* _ACTIVITY_:
Which lines in the records below hold the word "Verheeskade"? Copy each of them.

* _RECORDS TO USE_:
-------------------------

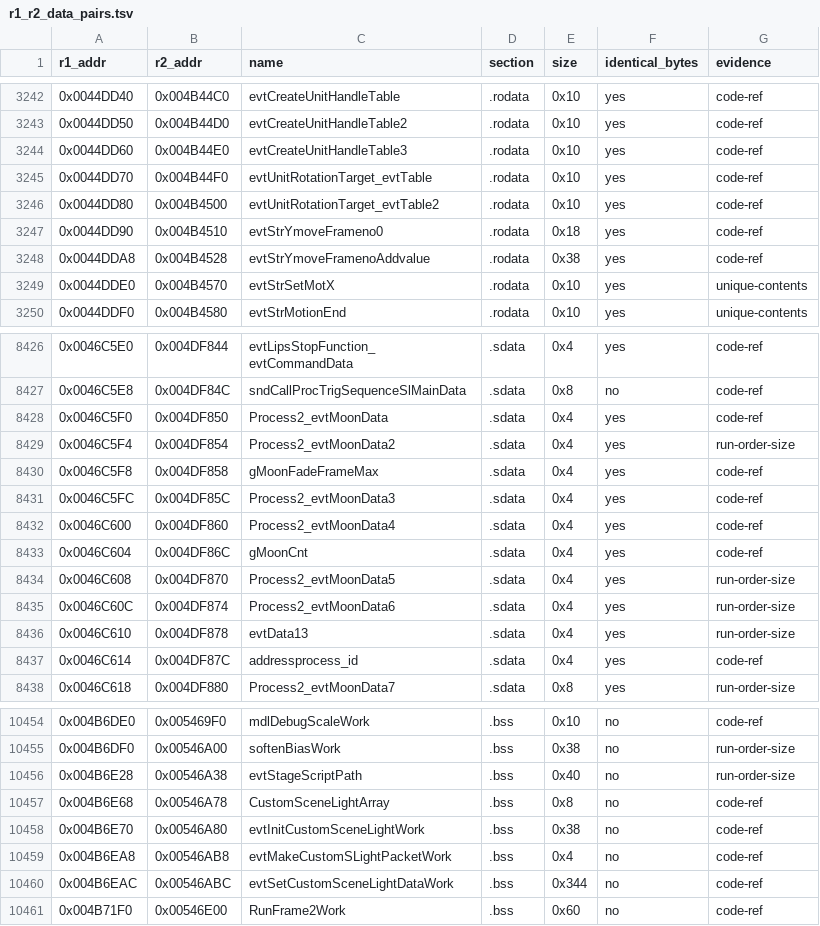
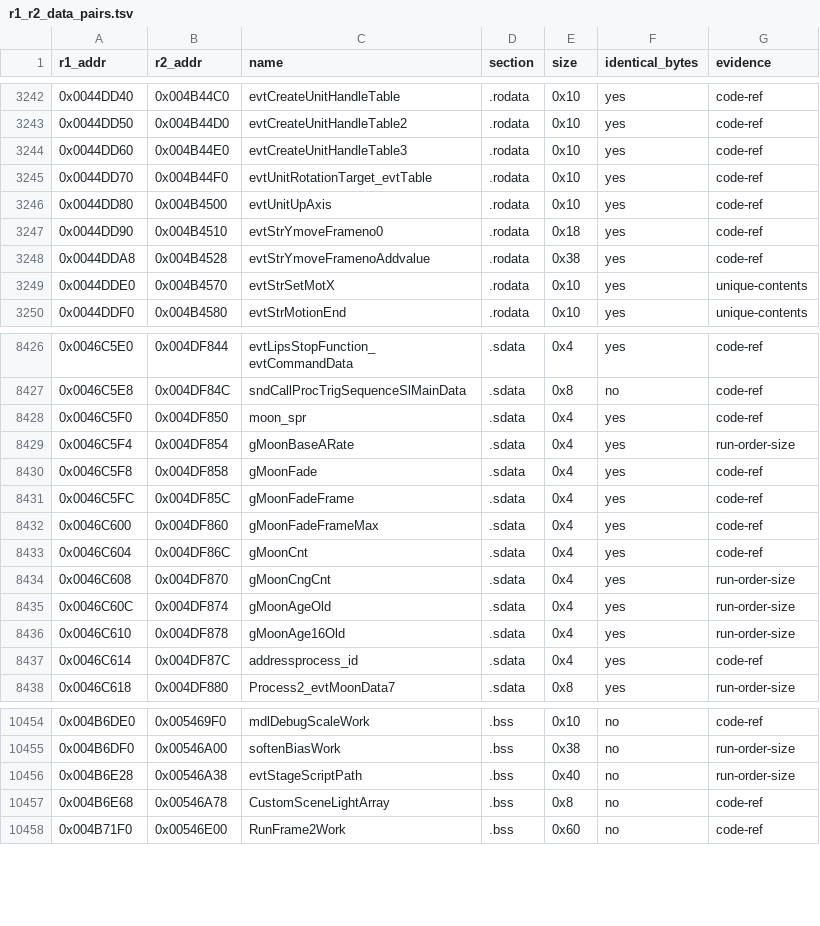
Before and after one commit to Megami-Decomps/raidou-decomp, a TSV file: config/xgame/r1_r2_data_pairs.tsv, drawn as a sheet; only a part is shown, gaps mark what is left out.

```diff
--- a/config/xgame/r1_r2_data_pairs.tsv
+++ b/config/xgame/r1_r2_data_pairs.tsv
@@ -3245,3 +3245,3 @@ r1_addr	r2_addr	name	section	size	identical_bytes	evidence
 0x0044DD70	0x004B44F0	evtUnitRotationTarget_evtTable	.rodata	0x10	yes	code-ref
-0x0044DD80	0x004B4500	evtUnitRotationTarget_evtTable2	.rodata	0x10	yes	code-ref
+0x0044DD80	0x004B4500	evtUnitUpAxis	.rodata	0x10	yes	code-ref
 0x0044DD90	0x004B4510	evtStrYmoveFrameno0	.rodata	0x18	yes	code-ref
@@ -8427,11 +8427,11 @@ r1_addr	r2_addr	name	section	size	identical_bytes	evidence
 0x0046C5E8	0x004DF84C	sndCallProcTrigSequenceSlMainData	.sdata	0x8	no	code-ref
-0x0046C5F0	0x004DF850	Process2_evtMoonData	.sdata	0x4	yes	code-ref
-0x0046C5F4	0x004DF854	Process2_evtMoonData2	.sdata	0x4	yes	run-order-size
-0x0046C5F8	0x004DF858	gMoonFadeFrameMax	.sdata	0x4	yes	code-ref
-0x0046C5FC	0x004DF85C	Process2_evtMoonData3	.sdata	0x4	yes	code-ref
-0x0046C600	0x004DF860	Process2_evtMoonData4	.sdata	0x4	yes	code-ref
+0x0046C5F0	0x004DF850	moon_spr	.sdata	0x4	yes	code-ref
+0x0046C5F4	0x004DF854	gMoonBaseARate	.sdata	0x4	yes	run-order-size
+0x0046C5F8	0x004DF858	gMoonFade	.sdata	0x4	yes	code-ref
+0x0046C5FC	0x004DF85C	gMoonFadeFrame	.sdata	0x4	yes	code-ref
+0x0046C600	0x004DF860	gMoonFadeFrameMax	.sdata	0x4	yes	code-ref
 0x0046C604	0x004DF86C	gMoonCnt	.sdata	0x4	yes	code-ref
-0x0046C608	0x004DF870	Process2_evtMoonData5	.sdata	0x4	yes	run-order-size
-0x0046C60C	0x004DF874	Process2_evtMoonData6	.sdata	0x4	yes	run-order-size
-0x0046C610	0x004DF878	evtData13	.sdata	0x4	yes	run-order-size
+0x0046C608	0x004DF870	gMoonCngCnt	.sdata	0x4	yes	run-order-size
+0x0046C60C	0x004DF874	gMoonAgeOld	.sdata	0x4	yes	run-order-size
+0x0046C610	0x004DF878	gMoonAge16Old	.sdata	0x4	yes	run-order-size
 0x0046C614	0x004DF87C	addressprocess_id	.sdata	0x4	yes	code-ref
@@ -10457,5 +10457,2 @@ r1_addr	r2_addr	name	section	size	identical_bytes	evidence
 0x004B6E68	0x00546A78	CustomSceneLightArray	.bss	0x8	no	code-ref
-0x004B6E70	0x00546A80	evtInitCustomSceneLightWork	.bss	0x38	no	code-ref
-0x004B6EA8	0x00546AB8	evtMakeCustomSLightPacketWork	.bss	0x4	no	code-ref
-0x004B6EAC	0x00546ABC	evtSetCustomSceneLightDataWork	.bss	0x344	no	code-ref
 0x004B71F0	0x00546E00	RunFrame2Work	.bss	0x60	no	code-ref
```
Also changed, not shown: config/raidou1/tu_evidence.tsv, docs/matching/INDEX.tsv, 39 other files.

-------------------------

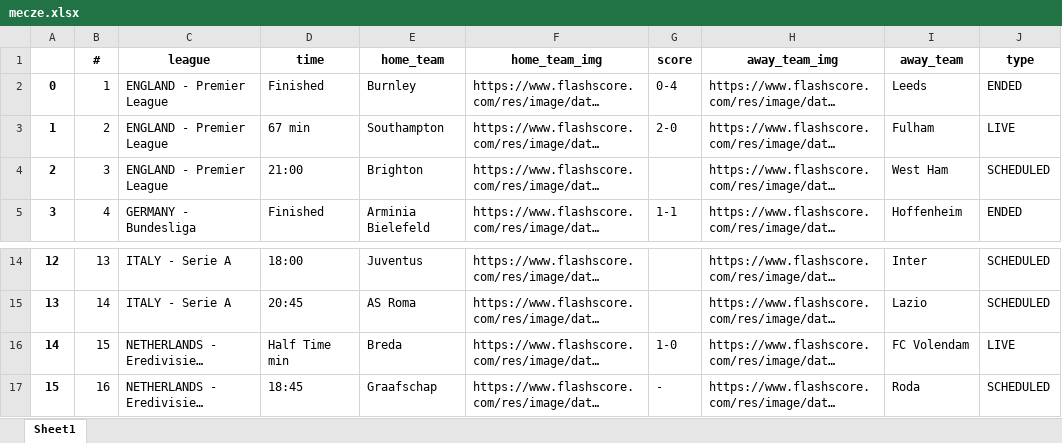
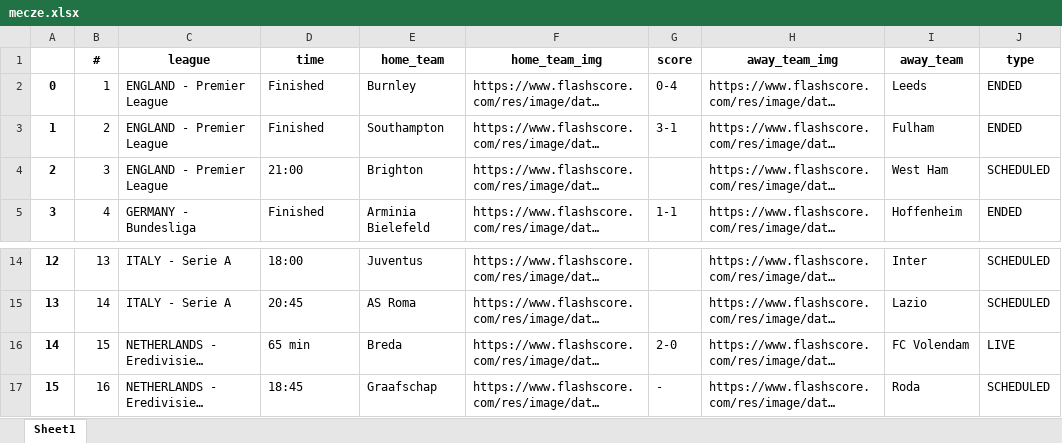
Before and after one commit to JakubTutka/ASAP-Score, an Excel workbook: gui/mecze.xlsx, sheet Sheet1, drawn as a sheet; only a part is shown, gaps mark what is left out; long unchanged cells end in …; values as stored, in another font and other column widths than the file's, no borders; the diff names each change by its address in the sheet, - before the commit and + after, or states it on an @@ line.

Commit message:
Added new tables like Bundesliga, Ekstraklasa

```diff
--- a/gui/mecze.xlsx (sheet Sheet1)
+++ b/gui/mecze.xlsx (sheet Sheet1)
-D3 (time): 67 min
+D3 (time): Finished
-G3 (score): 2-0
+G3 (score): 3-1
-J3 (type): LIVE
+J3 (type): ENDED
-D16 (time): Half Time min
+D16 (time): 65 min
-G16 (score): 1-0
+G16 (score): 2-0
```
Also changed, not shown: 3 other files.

-------------------------

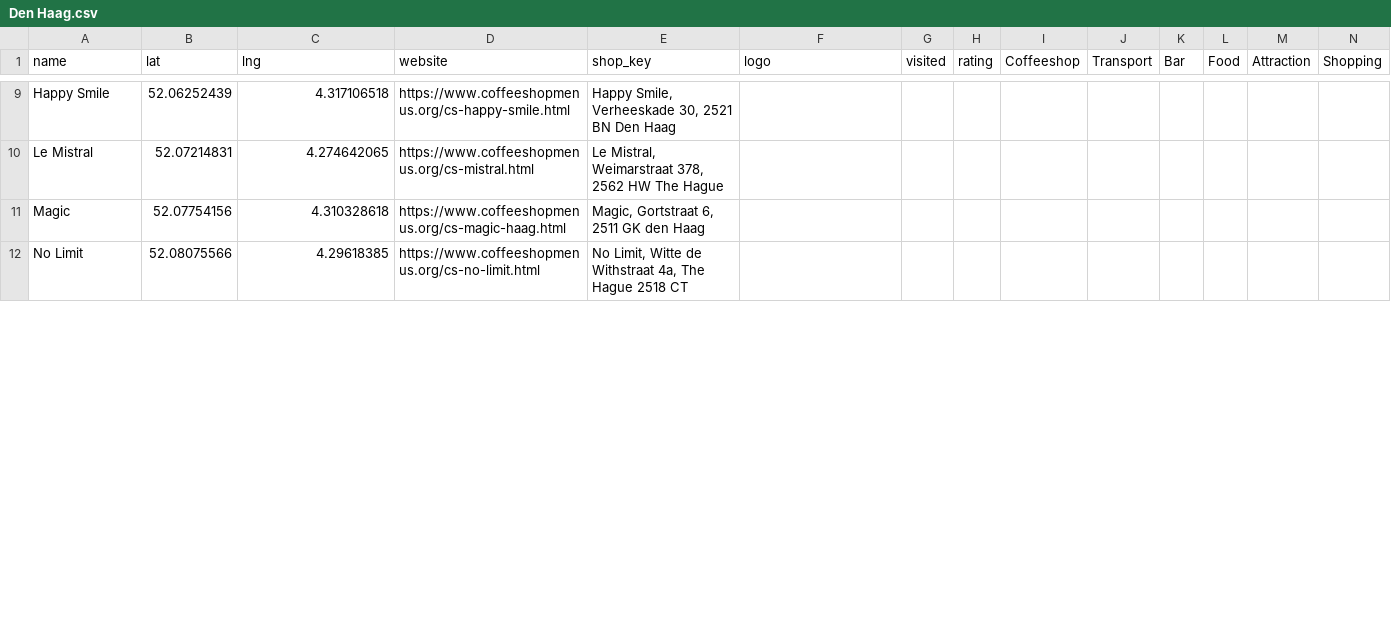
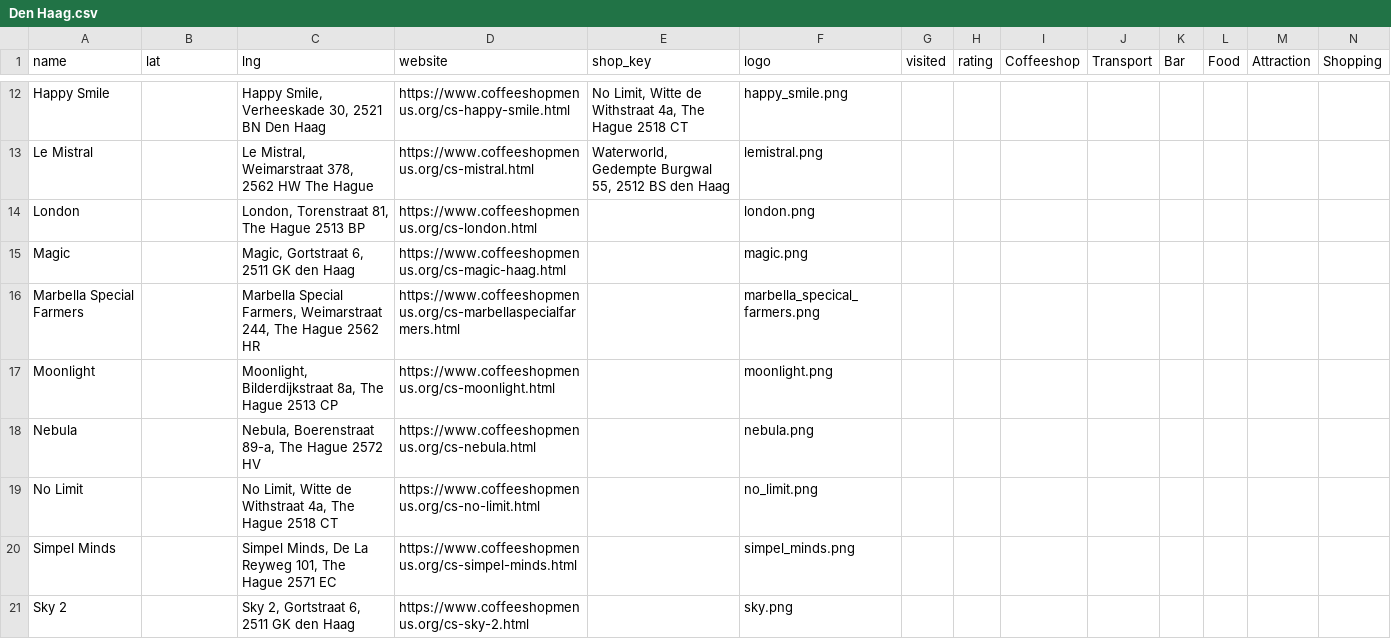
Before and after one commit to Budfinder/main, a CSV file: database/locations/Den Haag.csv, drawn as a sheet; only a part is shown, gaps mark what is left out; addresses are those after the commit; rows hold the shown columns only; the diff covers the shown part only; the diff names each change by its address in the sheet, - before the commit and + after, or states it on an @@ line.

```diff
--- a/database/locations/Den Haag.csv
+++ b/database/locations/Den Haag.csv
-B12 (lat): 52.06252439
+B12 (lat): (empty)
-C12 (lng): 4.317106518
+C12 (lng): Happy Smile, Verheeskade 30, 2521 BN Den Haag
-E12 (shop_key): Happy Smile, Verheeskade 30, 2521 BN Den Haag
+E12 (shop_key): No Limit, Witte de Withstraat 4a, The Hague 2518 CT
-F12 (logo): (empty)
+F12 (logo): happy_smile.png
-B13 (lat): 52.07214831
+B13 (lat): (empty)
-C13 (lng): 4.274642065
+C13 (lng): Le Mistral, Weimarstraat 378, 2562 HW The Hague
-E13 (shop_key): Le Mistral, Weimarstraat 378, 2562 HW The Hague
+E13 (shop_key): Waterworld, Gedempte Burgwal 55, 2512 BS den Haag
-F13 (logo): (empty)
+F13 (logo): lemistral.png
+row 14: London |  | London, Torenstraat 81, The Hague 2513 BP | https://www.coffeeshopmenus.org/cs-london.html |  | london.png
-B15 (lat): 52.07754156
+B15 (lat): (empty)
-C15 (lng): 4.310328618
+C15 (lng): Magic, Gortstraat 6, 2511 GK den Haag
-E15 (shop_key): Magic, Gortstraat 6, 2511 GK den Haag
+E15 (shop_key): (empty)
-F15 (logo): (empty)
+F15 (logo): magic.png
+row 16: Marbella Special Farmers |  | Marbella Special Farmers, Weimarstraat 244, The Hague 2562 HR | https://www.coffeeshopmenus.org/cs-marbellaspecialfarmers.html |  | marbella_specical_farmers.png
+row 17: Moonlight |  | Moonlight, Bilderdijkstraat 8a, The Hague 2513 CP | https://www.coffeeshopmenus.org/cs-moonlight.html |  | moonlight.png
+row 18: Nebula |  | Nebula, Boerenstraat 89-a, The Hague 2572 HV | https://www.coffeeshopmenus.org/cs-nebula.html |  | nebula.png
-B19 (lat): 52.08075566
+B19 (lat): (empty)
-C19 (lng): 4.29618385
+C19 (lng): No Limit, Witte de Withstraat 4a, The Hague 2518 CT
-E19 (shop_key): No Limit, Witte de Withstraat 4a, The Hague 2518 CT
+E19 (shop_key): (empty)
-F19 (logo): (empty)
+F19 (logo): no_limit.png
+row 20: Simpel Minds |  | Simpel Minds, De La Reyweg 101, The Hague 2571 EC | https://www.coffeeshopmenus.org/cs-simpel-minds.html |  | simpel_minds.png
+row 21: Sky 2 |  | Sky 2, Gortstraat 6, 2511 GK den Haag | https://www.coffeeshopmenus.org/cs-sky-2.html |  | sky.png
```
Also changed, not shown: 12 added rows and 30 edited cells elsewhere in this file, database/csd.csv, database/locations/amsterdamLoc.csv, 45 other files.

-------------------------

* _EXERCISE SOLUTION_:
+C12 (lng): Happy Smile, Verheeskade 30, 2521 BN Den Haag
-E12 (shop_key): Happy Smile, Verheeskade 30, 2521 BN Den Haag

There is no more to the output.